Below are records; report how many of their lines contain the word "vida", giving only the number.

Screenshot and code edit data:
::::::

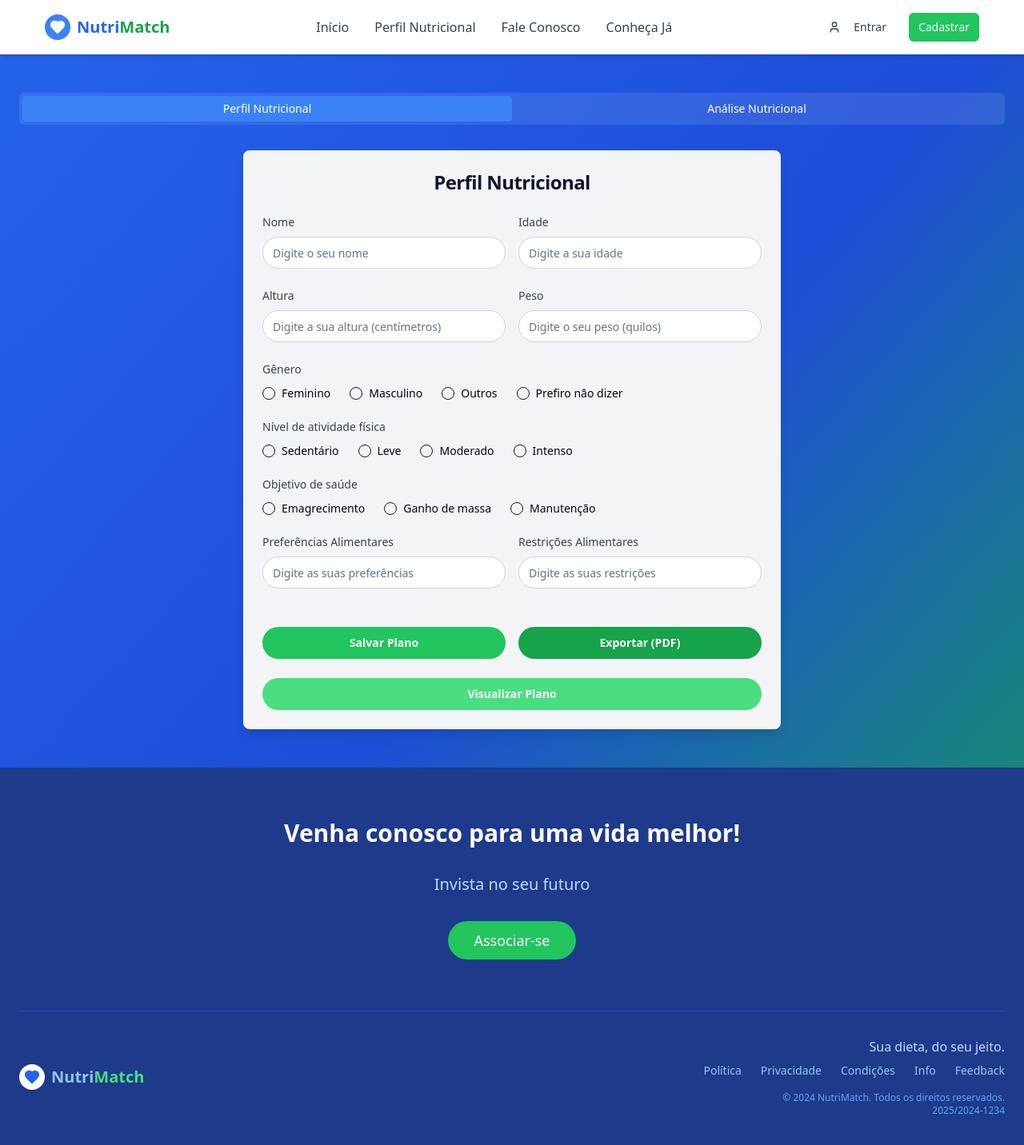
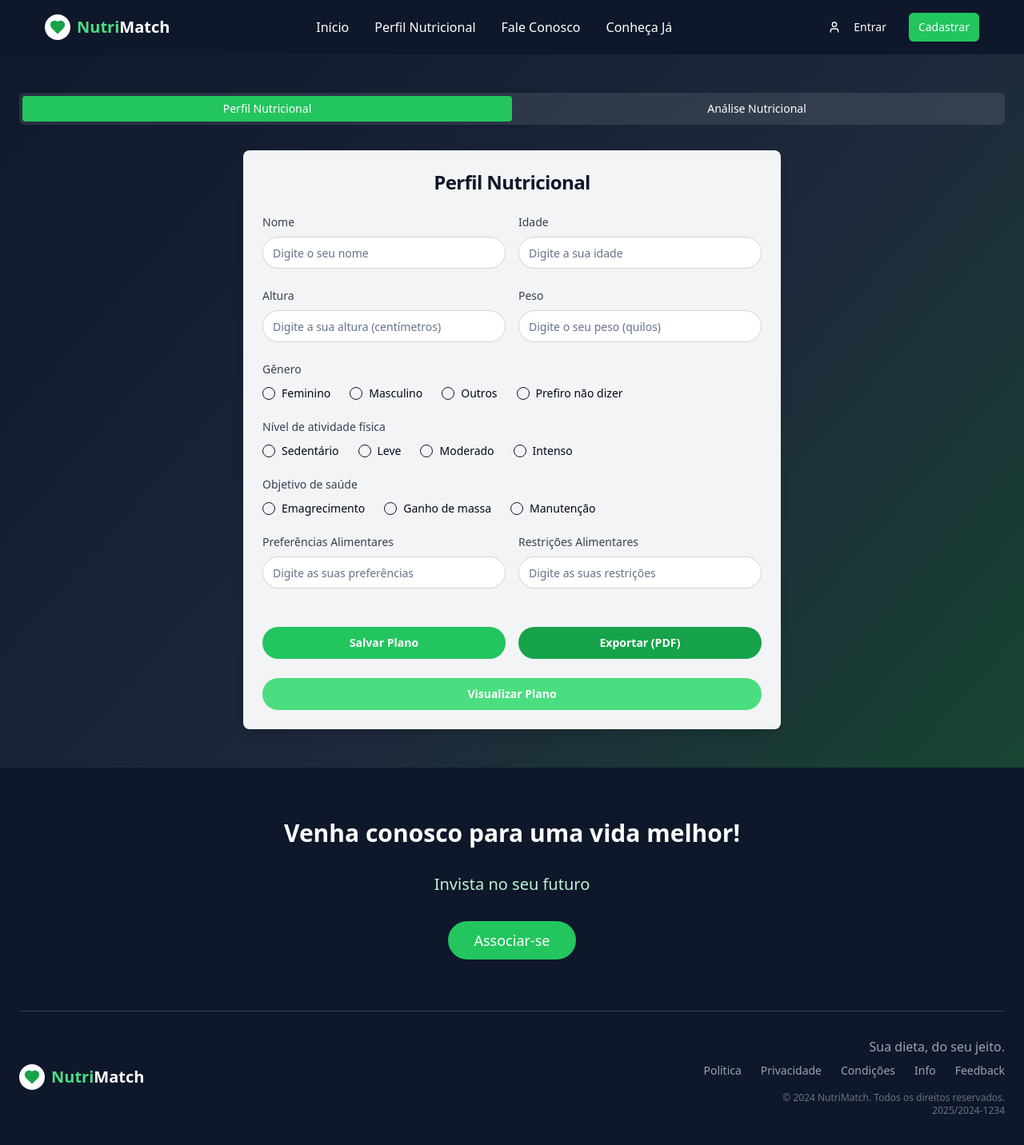
Before and after one commit to jgsena7/nutrimatch, a React (Vite) app: page /dashboard in a window 1280 px wide. Shown: the top 1432 px of the page at 80% size. Built offline with nearby package versions, Linux system fonts and the light colour scheme.

Commit message:
Reverted to commit 33dedab4549d17eaa84ff8a169f729e30d8c8adb

```diff
--- a/src/components/Footer.tsx
+++ b/src/components/Footer.tsx
@@ -5,13 +5,13 @@ import { Button } from "@/components/ui/button";
 
 const Footer = () => {
   return (
-    <footer className="bg-nutri-blue-900 text-white py-16">
+    <footer className="bg-nutri-dark-900 text-white py-16">
       <div className="container mx-auto px-6">
         <div className="text-center space-y-8">
           <h2 className="text-3xl font-bold">
             Venha conosco para uma vida melhor!
           </h2>
-          <h3 className="text-xl text-blue-200">
+          <h3 className="text-xl text-nutri-green-200">
             Invista no seu futuro
           </h3>
           <Button
@@ -22,28 +22,27 @@ const Footer = () => {
           </Button>
         </div>
 
-        <div className="mt-16 pt-8 border-t border-blue-700">
+        <div className="mt-16 pt-8 border-t border-gray-700">
           <div className="flex flex-col md:flex-row items-center justify-between">
             <div className="flex items-center space-x-2 mb-4 md:mb-0">
               <div className="flex items-center justify-center w-8 h-8 bg-white rounded-full">
-                <Heart className="w-5 h-5 text-nutri-blue-600" fill="currentColor" />
+                <Heart className="w-5 h-5 text-nutri-green-600" fill="currentColor" />
               </div>
               <span className="text-xl font-bold">
-                <span className="text-blue-300">Nutri</span>
-                <span className="text-nutri-green-400">Match</span>
+                <span className="text-nutri-green-400">Nutri</span>Match
               </span>
             </div>
 
             <div className="text-center md:text-right">
-              <p className="text-blue-200 mb-2">Sua dieta, do seu jeito.</p>
-              <div className="flex flex-wrap justify-center md:justify-end space-x-6 text-sm text-blue-300">
+              <p className="text-gray-400 mb-2">Sua dieta, do seu jeito.</p>
+              <div className="flex flex-wrap justify-center md:justify-end space-x-6 text-sm text-gray-400">
                 <a href="#" className="hover:text-nutri-green-400">Política</a>
                 <a href="#" className="hover:text-nutri-green-400">Privacidade</a>
                 <a href="#" className="hover:text-nutri-green-400">Condições</a>
                 <a href="#" className="hover:text-nutri-green-400">Info</a>
                 <a href="#" className="hover:text-nutri-green-400">Feedback</a>
               </div>
-              <p className="text-xs text-blue-400 mt-4">
+              <p className="text-xs text-gray-500 mt-4">
                 © 2024 NutriMatch. Todos os direitos reservados.
                 <br />
                 2025/2024-1234
--- a/src/components/Header.tsx
+++ b/src/components/Header.tsx
@@ -9,37 +9,36 @@ const Header = () => {
   const location = useLocation();
 
   return (
-    <header className="bg-white shadow-md py-4 px-6">
+    <header className="bg-nutri-dark-900 text-white py-4 px-6">
       <div className="container mx-auto flex items-center justify-between">
         <div
           className="flex items-center space-x-2 cursor-pointer"
           onClick={() => navigate('/')}
         >
-          <div className="flex items-center justify-center w-8 h-8 bg-nutri-blue-500 rounded-full">
-            <Heart className="w-5 h-5 text-white" fill="currentColor" />
+          <div className="flex items-center justify-center w-8 h-8 bg-white rounded-full">
+            <Heart className="w-5 h-5 text-nutri-green-600" fill="currentColor" />
           </div>
           <span className="text-xl font-bold">
-            <span className="text-nutri-blue-600">Nutri</span>
-            <span className="text-nutri-green-600">Match</span>
+            <span className="text-nutri-green-400">Nutri</span>Match
           </span>
         </div>
 
         <nav className="hidden md:flex items-center space-x-8">
           <button
             onClick={() => navigate('/')}
-            className={`hover:text-nutri-blue-600 transition-colors ${
-              location.pathname === '/' ? 'text-nutri-blue-600' : 'text-gray-700'
+            className={`hover:text-nutri-green-400 transition-colors ${
+              location.pathname === '/' ? 'text-nutri-green-400' : ''
             }`}
           >
             Início
           </button>
-          <button className="text-gray-700 hover:text-nutri-blue-600 transition-colors">
+          <button className="hover:text-nutri-green-400 transition-colors">
             Perfil Nutricional
           </button>
-          <button className="text-gray-700 hover:text-nutri-blue-600 transition-colors">
+          <button className="hover:text-nutri-green-400 transition-colors">
             Fale Conosco
           </button>
-          <button className="text-gray-700 hover:text-nutri-blue-600 transition-colors">
+          <button className="hover:text-nutri-green-400 transition-colors">
             Conheça Já
           </button>
         </nav>
@@ -49,7 +48,7 @@ const Header = () => {
             variant="ghost"
             size="sm"
             onClick={() => navigate('/login')}
-            className="text-gray-700 hover:text-nutri-blue-600 hover:bg-nutri-blue-50"
+            className="text-white hover:text-nutri-green-400 hover:bg-nutri-dark-700"
           >
             <User className="w-4 h-4 mr-2" />
             Entrar
--- a/src/components/HeroSection.tsx
+++ b/src/components/HeroSection.tsx
@@ -8,17 +8,17 @@ const HeroSection = () => {
   const navigate = useNavigate();
 
   return (
-    <div className="bg-gradient-to-br from-nutri-blue-600 via-nutri-blue-700 to-nutri-green-600 min-h-screen flex items-center">
+    <div className="bg-gradient-to-br from-nutri-dark-900 via-nutri-dark-800 to-nutri-green-900 min-h-screen flex items-center">
       <div className="container mx-auto px-6 py-20">
         <div className="grid lg:grid-cols-2 gap-12 items-center">
           <div className="text-white space-y-8">
             <h1 className="text-5xl lg:text-6xl font-bold leading-tight">
-              Bem-vindo ao <span className="text-nutri-green-300">NutriMatch</span>
+              Bem-vindo ao <span className="text-nutri-green-400">NutriMatch</span>
             </h1>
-            <h2 className="text-2xl lg:text-3xl font-light text-blue-200">
+            <h2 className="text-2xl lg:text-3xl font-light text-nutri-green-200">
               Sua dieta, do seu jeito.
             </h2>
-            <p className="text-lg text-blue-100 leading-relaxed max-w-lg">
+            <p className="text-lg text-gray-300 leading-relaxed max-w-lg">
               Esta coleção de outros grandiosos pontos sua paixão a descobrir em refeições.
               Descubra uma nova forma de comer com o NutriMatch que entende você.
             </p>
@@ -40,7 +40,7 @@ const HeroSection = () => {
                 className="w-full h-64 object-cover rounded-2xl mb-6"
               />
               <div className="space-y-4">
-                <h3 className="text-xl font-semibold text-nutri-blue-800">
+                <h3 className="text-xl font-semibold text-nutri-dark-900">
                   Planejamento alimentar personalizado.
                 </h3>
                 <p className="text-gray-600">
@@ -51,7 +51,7 @@ const HeroSection = () => {
             </div>
 
             <div className="absolute -top-4 -right-4 w-32 h-32 bg-nutri-green-400 rounded-full opacity-20"></div>
-            <div className="absolute -bottom-4 -left-4 w-24 h-24 bg-nutri-blue-400 rounded-full opacity-30"></div>
+            <div className="absolute -bottom-4 -left-4 w-24 h-24 bg-nutri-green-600 rounded-full opacity-30"></div>
           </div>
         </div>
 
@@ -63,7 +63,7 @@ const HeroSection = () => {
               </div>
             </div>
             <h3 className="text-xl font-semibold">Orientação personalizada</h3>
-            <p className="text-blue-100">
+            <p className="text-gray-300">
               Descubra receitas únicas criadas para seus objetivos de nutrição
               em sua jornada da boa alimentação.
             </p>
@@ -71,12 +71,12 @@ const HeroSection = () => {
 
           <div className="text-center text-white space-y-4">
             <div className="flex justify-center">
-              <div className="w-16 h-16 bg-nutri-blue-500 rounded-full flex items-center justify-center">
+              <div className="w-16 h-16 bg-nutri-green-500 rounded-full flex items-center justify-center">
                 <Apple className="w-8 h-8" />
               </div>
             </div>
             <h3 className="text-xl font-semibold">Nutrição inteligente</h3>
-            <p className="text-blue-100">
+            <p className="text-gray-300">
               Análise de toda análise de nutrição da sua comida, por aí ficaremos.
               Faça nossa análise que te oferece uma alimentação.
             </p>
@@ -89,7 +89,7 @@ const HeroSection = () => {
               </div>
             </div>
             <h3 className="text-xl font-semibold">Acompanhe suas metas</h3>
-            <p className="text-blue-100">
+            <p className="text-gray-300">
               Acompanhe tudo o que você come, monitore suas metas
               em tempo real para uma vida ainda melhor.
             </p>
--- a/src/components/NutritionAnalysis.tsx
+++ b/src/components/NutritionAnalysis.tsx
@@ -6,9 +6,9 @@ import { PieChart, Pie, Cell, ResponsiveContainer, Legend } from 'recharts';
 
 const NutritionAnalysis = () => {
   const nutritionData = [
-    { name: 'Proteínas', value: 39.5, calories: 326, color: '#22c55e' },
-    { name: 'Lipídios', value: 19.7, calories: 251.3, color: '#3b82f6' },
-    { name: 'Carboidratos', value: 40.8, calories: 400.7, color: '#1e40af' }
+    { name: 'Proteínas', value: 39.5, calories: 326, color: '#9AE6B4' },
+    { name: 'Lipídios', value: 19.7, calories: 251.3, color: '#4A5568' },
+    { name: 'Carboidratos', value: 40.8, calories: 400.7, color: '#2D3748' }
   ];
 
   const meals = [
@@ -25,16 +25,15 @@ const NutritionAnalysis = () => {
   return (
     <div className="max-w-4xl mx-auto space-y-6">
       <div className="text-center mb-8">
-        <h1 className="text-3xl font-bold text-white mb-2">
-          <span className="text-nutri-blue-200">Nutri</span>
-          <span className="text-nutri-green-300">Match</span> - Seu Plano Alimentar Personalizado
+        <h1 className="text-3xl font-bold text-nutri-dark-900 mb-2">
+          <span className="text-nutri-green-500">Nutri</span>Match - Seu Plano Alimentar Personalizado
         </h1>
-        <div className="w-32 h-1 bg-nutri-green-400 mx-auto rounded-full"></div>
+        <div className="w-32 h-1 bg-nutri-green-500 mx-auto rounded-full"></div>
       </div>
 
-      <Card className="bg-white/90 backdrop-blur-sm shadow-lg">
+      <Card className="bg-gray-200 shadow-lg">
         <CardHeader>
-          <CardTitle className="text-xl font-semibold text-nutri-blue-800">
+          <CardTitle className="text-xl font-semibold text-nutri-dark-900">
             Análise de nutrientes do cardápio
           </CardTitle>
         </CardHeader>
@@ -69,10 +68,10 @@ const NutritionAnalysis = () => {
                       className="w-4 h-4 rounded"
                       style={{ backgroundColor: item.color }}
                     ></div>
-                    <span className="font-medium text-nutri-blue-800">{item.name}</span>
+                    <span className="font-medium text-nutri-dark-900">{item.name}</span>
                   </div>
                   <div className="text-right">
-                    <div className="font-semibold text-nutri-blue-800">{item.calories} Kcal - {item.value}%</div>
+                    <div className="font-semibold text-nutri-dark-900">{item.calories} Kcal - {item.value}%</div>
                   </div>
                 </div>
               ))}
@@ -81,9 +80,9 @@ const NutritionAnalysis = () => {
         </CardContent>
       </Card>
 
-      <Card className="bg-white/90 backdrop-blur-sm shadow-lg">
+      <Card className="bg-gray-200 shadow-lg">
         <CardHeader>
-          <CardTitle className="text-xl font-semibold text-nutri-blue-800">
+          <CardTitle className="text-xl font-semibold text-nutri-dark-900">
             Refeições
           </CardTitle>
         </CardHeader>
@@ -124,7 +123,7 @@ const NutritionAnalysis = () => {
           </div>
 
           <div className="bg-white rounded-lg p-6 shadow">
-            <h3 className="font-semibold text-nutri-blue-800 mb-4 flex items-center">
+            <h3 className="font-semibold text-nutri-dark-900 mb-4 flex items-center">
               {meals[0].time}
               <button className="ml-2 text-gray-400 hover:text-gray-600">
                 <svg className="w-4 h-4" fill="none" stroke="currentColor" viewBox="0 0 24 24">
--- a/src/components/RegisterForm.tsx
+++ b/src/components/RegisterForm.tsx
@@ -48,15 +48,15 @@ const RegisterForm = () => {
   };
 
   return (
-    <div className="min-h-screen bg-gradient-to-br from-nutri-blue-600 via-nutri-blue-700 to-nutri-green-600 flex items-center justify-center p-6">
+    <div className="min-h-screen bg-gradient-to-br from-nutri-dark-900 via-nutri-dark-800 to-nutri-green-900 flex items-center justify-center p-6">
       <div className="bg-white rounded-3xl p-8 w-full max-w-md shadow-2xl">
         <div className="text-center mb-8">
           <div className="flex justify-center mb-4">
-            <div className="w-16 h-16 bg-nutri-blue-50 rounded-full flex items-center justify-center">
-              <Heart className="w-8 h-8 text-nutri-blue-600" strokeWidth={2} />
+            <div className="w-16 h-16 bg-gray-100 rounded-full flex items-center justify-center">
+              <Heart className="w-8 h-8 text-nutri-green-600" strokeWidth={2} />
             </div>
           </div>
-          <h2 className="text-2xl font-bold text-nutri-blue-800">Criar Conta</h2>
+          <h2 className="text-2xl font-bold text-nutri-dark-900">Criar Conta</h2>
         </div>
 
         <form onSubmit={handleSubmit} className="space-y-4">
@@ -67,7 +67,7 @@ const RegisterForm = () => {
               placeholder="Nome Completo"
               value={formData.fullName}
               onChange={(e) => setFormData({...formData, fullName: e.target.value})}
-              className="pl-12 py-6 text-lg border border-gray-300 rounded-full focus:ring-2 focus:ring-nutri-blue-500 focus:border-nutri-blue-500"
+              className="pl-12 py-6 text-lg border border-gray-300 rounded-full focus:ring-2 focus:ring-nutri-green-500 focus:border-nutri-green-500"
             />
           </div>
 
@@ -78,7 +78,7 @@ const RegisterForm = () => {
               placeholder="Usuário"
               value={formData.username}
               onChange={(e) => setFormData({...formData, username: e.target.value})}
-              className="pl-12 py-6 text-lg border border-gray-300 rounded-full focus:ring-2 focus:ring-nutri-blue-500 focus:border-nutri-blue-500"
+              className="pl-12 py-6 text-lg border border-gray-300 rounded-full focus:ring-2 focus:ring-nutri-green-500 focus:border-nutri-green-500"
             />
           </div>
 
@@ -89,7 +89,7 @@ const RegisterForm = () => {
               placeholder="E-mail"
               value={formData.email}
               onChange={(e) => setFormData({...formData, email: e.target.value})}
-              className="pl-12 py-6 text-lg border border-gray-300 rounded-full focus:ring-2 focus:ring-nutri-blue-500 focus:border-nutri-blue-500"
+              className="pl-12 py-6 text-lg border border-gray-300 rounded-full focus:ring-2 focus:ring-nutri-green-500 focus:border-nutri-green-500"
             />
           </div>
 
@@ -100,7 +100,7 @@ const RegisterForm = () => {
               placeholder="Senha"
               value={formData.password}
               onChange={(e) => setFormData({...formData, password: e.target.value})}
-              className="pl-12 pr-12 py-6 text-lg border border-gray-300 rounded-full focus:ring-2 focus:ring-nutri-blue-500 focus:border-nutri-blue-500"
+              className="pl-12 pr-12 py-6 text-lg border border-gray-300 rounded-full focus:ring-2 focus:ring-nutri-green-500 focus:border-nutri-green-500"
             />
             <button
               type="button"
@@ -118,7 +118,7 @@ const RegisterForm = () => {
               placeholder="Confirmar Senha"
               value={formData.confirmPassword}
               onChange={(e) => setFormData({...formData, confirmPassword: e.target.value})}
-              className="pl-12 pr-12 py-6 text-lg border border-gray-300 rounded-full focus:ring-2 focus:ring-nutri-blue-500 focus:border-nutri-blue-500"
+              className="pl-12 pr-12 py-6 text-lg border border-gray-300 rounded-full focus:ring-2 focus:ring-nutri-green-500 focus:border-nutri-green-500"
             />
             <button
               type="button"
@@ -131,7 +131,7 @@ const RegisterForm = () => {
 
           <Button
             type="submit"
-            className="w-full py-6 text-lg font-semibold bg-nutri-blue-600 hover:bg-nutri-blue-700 text-white rounded-full mt-6"
+            className="w-full py-6 text-lg font-semibold bg-nutri-green-600 hover:bg-nutri-green-700 text-white rounded-full mt-6"
           >
             Criar Conta
           </Button>
@@ -142,7 +142,7 @@ const RegisterForm = () => {
               <button
                 type="button"
                 onClick={() => navigate('/login')}
-                className="text-nutri-blue-600 hover:text-nutri-blue-700 font-semibold"
+                className="text-nutri-green-600 hover:text-nutri-green-700 font-semibold"
               >
                 Faça login
               </button>
--- a/src/pages/Dashboard.tsx
+++ b/src/pages/Dashboard.tsx
@@ -8,7 +8,7 @@ import { Tabs, TabsContent, TabsList, TabsTrigger } from "@/components/ui/tabs";
 
 const Dashboard = () => {
   return (
-    <div className="min-h-screen bg-gradient-to-br from-nutri-blue-600 via-nutri-blue-700 to-nutri-green-600">
+    <div className="min-h-screen bg-gradient-to-br from-nutri-dark-900 via-nutri-dark-800 to-nutri-green-900">
       <Header />
 
       <main className="container mx-auto px-6 py-12">
@@ -16,7 +16,7 @@ const Dashboard = () => {
           <TabsList className="grid w-full grid-cols-2 mb-8 bg-white/10 backdrop-blur-sm">
             <TabsTrigger
               value="profile"
-              className="data-[state=active]:bg-nutri-blue-500 data-[state=active]:text-white text-white"
+              className="data-[state=active]:bg-nutri-green-500 data-[state=active]:text-white text-white"
             >
               Perfil Nutricional
             </TabsTrigger>
--- a/tailwind.config.ts
+++ b/tailwind.config.ts
@@ -63,18 +63,6 @@ export default {
 					border: 'hsl(var(--sidebar-border))',
 					ring: 'hsl(var(--sidebar-ring))'
 				},
-				'nutri-blue': {
-					50: '#eff6ff',
-					100: '#dbeafe',
-					200: '#bfdbfe',
-					300: '#93c5fd',
-					400: '#60a5fa',
-					500: '#3b82f6',
-					600: '#2563eb',
-					700: '#1d4ed8',
-					800: '#1e40af',
-					900: '#1e3a8a',
-				},
 				'nutri-green': {
 					50: '#f0fdf4',
 					100: '#dcfce7',
```
Also changed, not shown: src/components/LoginForm.tsx (+9 -9 lines).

::::::

The answer: 2